Born in South Wales, Bernie Holland is a guitarist, composer, artist, writer, peace activist, scholar and practitioner of Mahayana Buddhism of the Nichiren School.
He has also taught english to refugees from Afghanistan and Iraq.
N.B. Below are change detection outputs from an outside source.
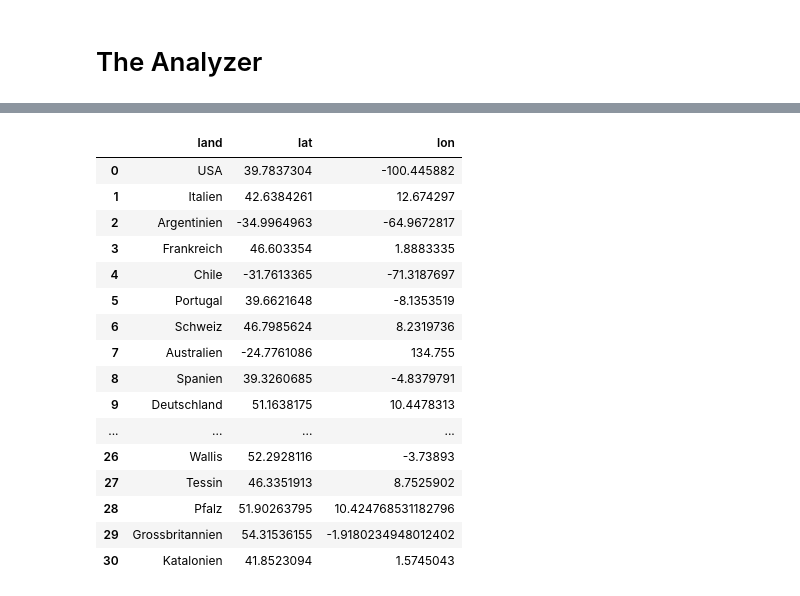
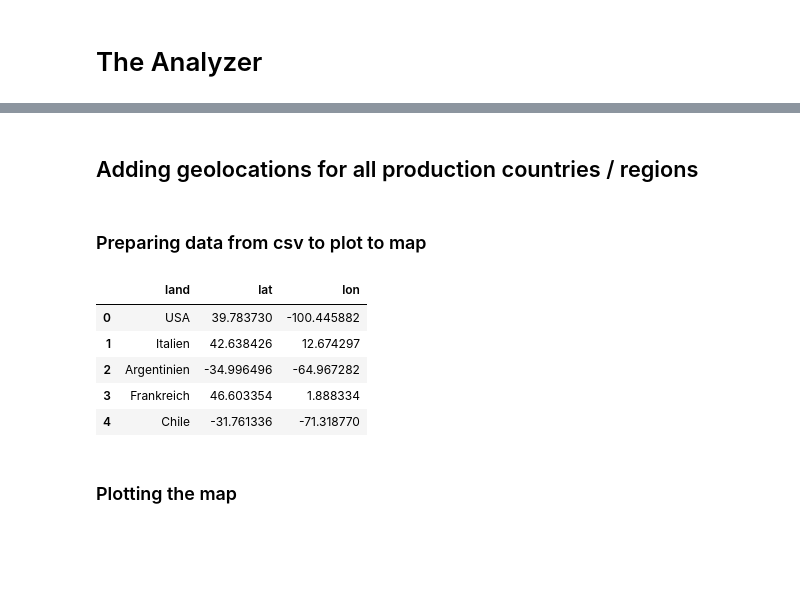
Before and after one commit to TobiasFatzer/data_analytics_final_project, a Jupyter notebook: 02_data_analyzation.ipynb, the cells around one changed output, grey strips where cells are left out. Cells and saved outputs as stored; diff of their text form; code cells hidden in the pictures; blank space fills up the shorter version.

```diff
--- a/02_data_analyzation.ipynb
+++ b/02_data_analyzation.ipynb
@@ -60,53 +11,23 @@ df3.head()
-# %%
-import requests
-import urllib.parse
-
-geolocation = []
-n = 1
-for i in df3['land'].astype(str):
-
-    print('Geocoding address',
-          n,
-          'out of',
-          len(df3['land']),
-          ':',
-          i)
-    n=n+1
-    clear_output(wait=True)
-
-    try:
-            url = 'https://nominatim.openstreetmap.org/search/' + urllib.parse.quote(i) +'?format=json'
-            response = requests.get(url).json()
-            geolocation.append(pd.Series(data={'lat': response[0]["lat"], 'lon': response[0]["lon"]}))
-
-    except:
-            geolocation.append(pd.Series(data={'lat': None, 'lon': None}))
-
-
-
-# Write lat and lon to df
-df_loc = pd.DataFrame(geolocation,
-                      columns=("lat", "lon"),
-                      index=range(len(df3['land'])))
-df3['lat'] = df_loc['lat']
-df3['lon'] = df_loc['lon']
-df3.head(50)
-# %% [output]
-|  | land | lat | lon |
-| 0 | USA | 39.7837304 | -100.445882 |
-| 1 | Italien | 42.6384261 | 12.674297 |
-| 2 | Argentinien | -34.9964963 | -64.9672817 |
-| 3 | Frankreich | 46.603354 | 1.8883335 |
-| 4 | Chile | -31.7613365 | -71.3187697 |
-| 5 | Portugal | 39.6621648 | -8.1353519 |
-| 6 | Schweiz | 46.7985624 | 8.2319736 |
-| 7 | Australien | -24.7761086 | 134.755 |
-| 8 | Spanien | 39.3260685 | -4.8379791 |
-| 9 | Deutschland | 51.1638175 | 10.4478313 |
-| ... | ... | ... | ... |
-| 26 | Wallis | 52.2928116 | -3.73893 |
-| 27 | Tessin | 46.3351913 | 8.7525902 |
-| 28 | Pfalz | 51.90263795 | 10.424768531182796 |
-| 29 | Grossbritannien | 54.31536155 | -1.9180234948012402 |
-| 30 | Katalonien | 41.8523094 | 1.5745043 |
+# %% [markdown]
+## Adding geolocations for all production countries / regions
+# %% [markdown]
+### Preparing data from csv to plot to map
+# %%
+# Read the data to a pandas data frame
+df1 = pd.read_csv('wine_data.csv',
+                 sep=',',
+                 encoding='utf-8')[['land', 'lat', 'lon']]
+# Preparing data, so it doesn't plot duplicate values more than once
+df2 = df1.drop_duplicates()
+df3 = df2.reset_index(drop=True)
+df3.head()
+# %% [output]
+|  | land | lat | lon |
+| 0 | USA | 39.783730 | -100.445882 |
+| 1 | Italien | 42.638426 | 12.674297 |
+| 2 | Argentinien | -34.996496 | -64.967282 |
+| 3 | Frankreich | 46.603354 | 1.888334 |
+| 4 | Chile | -31.761336 | -71.318770 |
+# %% [markdown]
+### Plotting the map
 # %%
```
Also changed, not shown: parts of 8 cells of this notebook, 2 other files.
In his music career, Holland toured and recorded with many major artists, details of which can be found here.